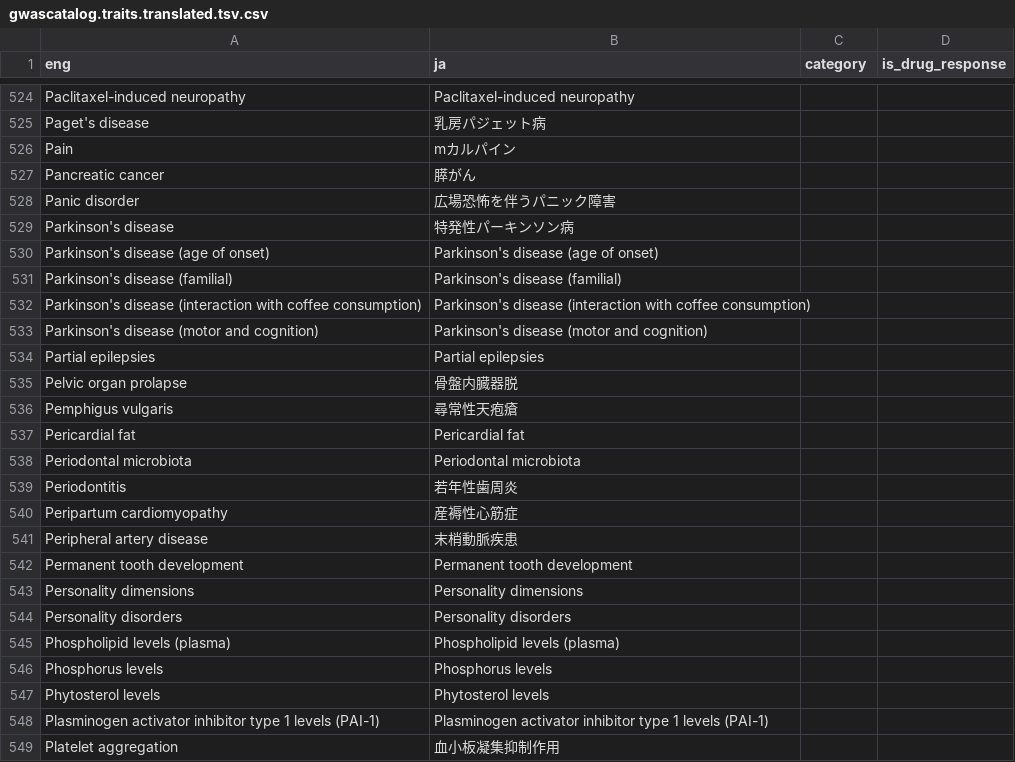
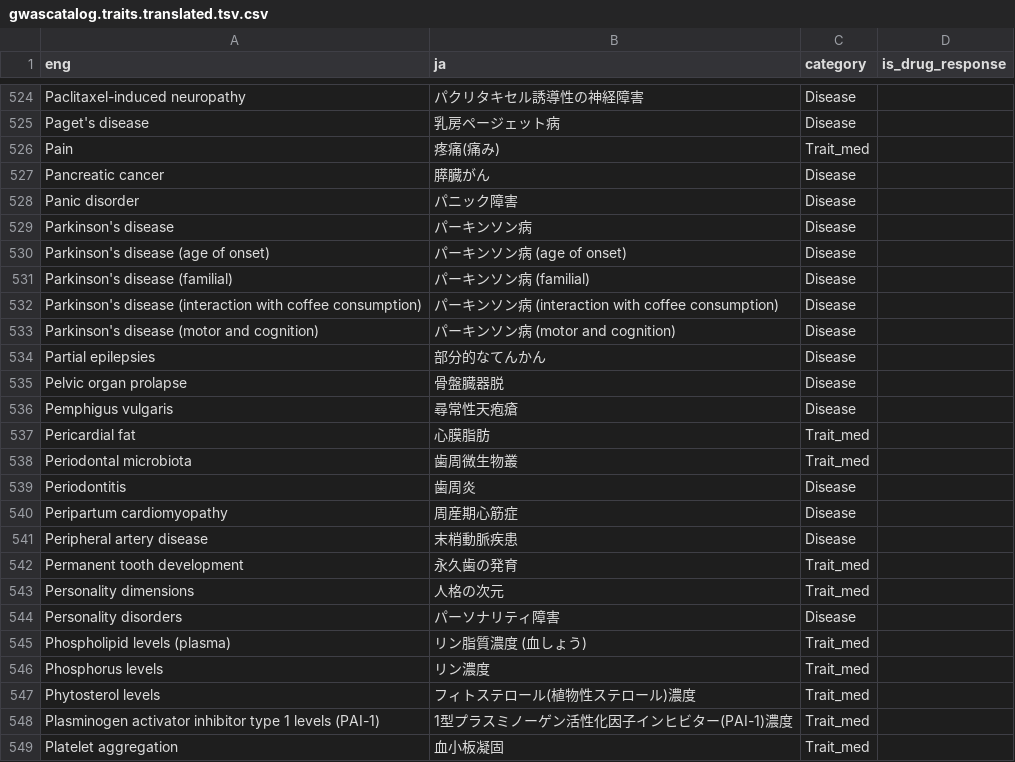
Before and after one commit to perGENIE/pergenie, a CSV file: pergenie/gwascatalog.traits.translated.tsv.csv, drawn as a sheet; only a part is shown, gaps mark what is left out; the diff covers the shown part only; the diff names each change by its address in the sheet, - before the commit and + after, or states it on an @@ line.

```diff
--- a/pergenie/gwascatalog.traits.translated.tsv.csv
+++ b/pergenie/gwascatalog.traits.translated.tsv.csv
-B524 (ja): Paclitaxel-induced neuropathy
+B524 (ja): パクリタキセル誘導性の神経障害
-C524:C525 (category): (empty)
+C524:C525 (category): Disease
-B525 (ja): 乳房パジェット病
+B525 (ja): 乳房ページェット病
-B526 (ja): mカルパイン
+B526 (ja): 疼痛(痛み)
-C526 (category): (empty)
+C526 (category): Trait_med
-B527 (ja): 膵がん
+B527 (ja): 膵臓がん
-C527:C536 (category): (empty)
+C527:C536 (category): Disease
-B528 (ja): 広場恐怖を伴うパニック障害
+B528 (ja): パニック障害
-B529 (ja): 特発性パーキンソン病
+B529 (ja): パーキンソン病
-B530 (ja): Parkinson's disease (age of onset)
+B530 (ja): パーキンソン病 (age of onset)
-B531 (ja): Parkinson's disease (familial)
+B531 (ja): パーキンソン病 (familial)
-B532 (ja): Parkinson's disease (interaction with…
+B532 (ja): パーキンソン病 (interaction with…
-B533 (ja): Parkinson's disease (motor and cognition)
+B533 (ja): パーキンソン病 (motor and cognition)
-B534 (ja): Partial epilepsies
+B534 (ja): 部分的なてんかん
-B535 (ja): 骨盤内臓器脱
+B535 (ja): 骨盤臓器脱
-B537 (ja): Pericardial fat
+B537 (ja): 心膜脂肪
-C537:C538 (category): (empty)
+C537:C538 (category): Trait_med
-B538 (ja): Periodontal microbiota
+B538 (ja): 歯周微生物叢
-B539 (ja): 若年性歯周炎
+B539 (ja): 歯周炎
-C539:C541 (category): (empty)
+C539:C541 (category): Disease
-B540 (ja): 産褥性心筋症
+B540 (ja): 周産期心筋症
-B542 (ja): Permanent tooth development
+B542 (ja): 永久歯の発育
-C542:C543 (category): (empty)
+C542:C543 (category): Trait_med
-B543 (ja): Personality dimensions
+B543 (ja): 人格の次元
-B544 (ja): Personality disorders
+B544 (ja): パーソナリティ障害
-C544 (category): (empty)
+C544 (category): Disease
-B545 (ja): Phospholipid levels (plasma)
+B545 (ja): リン脂質濃度 (血しょう)
-C545:C549 (category): (empty)
+C545:C549 (category): Trait_med
-B546 (ja): Phosphorus levels
+B546 (ja): リン濃度
-B547 (ja): Phytosterol levels
+B547 (ja): フィトステロール(植物性ステロール)濃度
-B548 (ja): Plasminogen activator inhibitor type 1 levels (PAI-1)
+B548 (ja): 1型プラスミノーゲン活性化因子インヒビター(PAI-1)濃度
-B549 (ja): 血小板凝集抑制作用
+B549 (ja): 血小板凝固
```
Also changed, not shown: 1 added row and 134 edited cells elsewhere in this file.
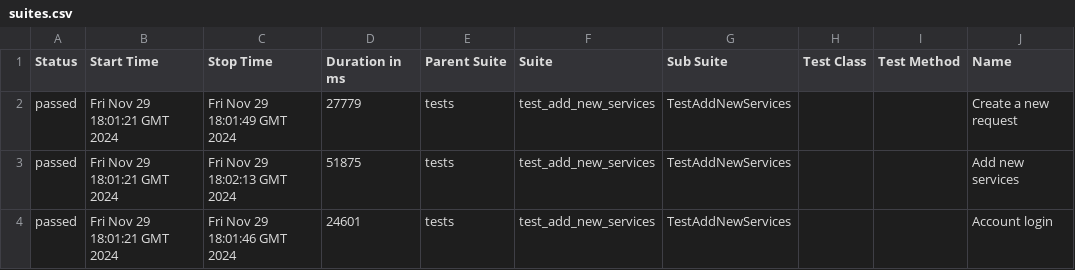
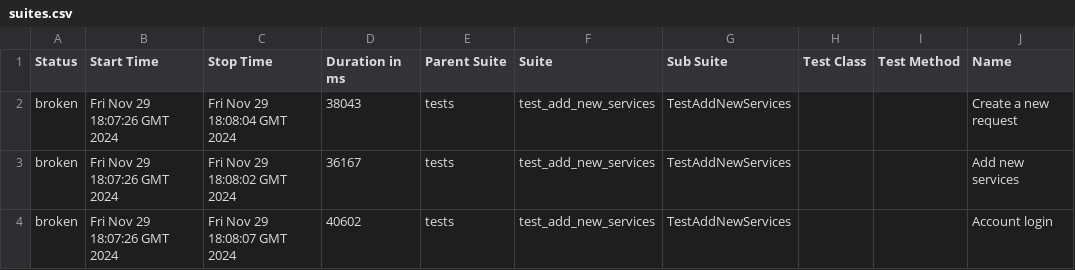
Before and after one commit to RuslanSR-dev/gh-docker, a CSV file: data/suites.csv, drawn as a sheet; only a part is shown; the diff names each change by its address in the sheet, - before the commit and + after, or states it on an @@ line.

```diff
--- a/data/suites.csv
+++ b/data/suites.csv
-A2:A4 (Status): passed
+A2:A4 (Status): broken
-B2:B4 (Start Time): Fri Nov 29 18:01:21 GMT 2024
+B2:B4 (Start Time): Fri Nov 29 18:07:26 GMT 2024
-C2 (Stop Time): Fri Nov 29 18:01:49 GMT 2024
+C2 (Stop Time): Fri Nov 29 18:08:04 GMT 2024
-D2 (Duration in ms): 27779
+D2 (Duration in ms): 38043
-C3 (Stop Time): Fri Nov 29 18:02:13 GMT 2024
+C3 (Stop Time): Fri Nov 29 18:08:02 GMT 2024
-D3 (Duration in ms): 51875
+D3 (Duration in ms): 36167
-C4 (Stop Time): Fri Nov 29 18:01:46 GMT 2024
+C4 (Stop Time): Fri Nov 29 18:08:07 GMT 2024
-D4 (Duration in ms): 24601
+D4 (Duration in ms): 40602
```
Also changed, not shown: 33 other files.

__Assigned task__
Taking the material above, count every line in which the word "shown" appears; answer with the number alone.

__Reply to the task__
4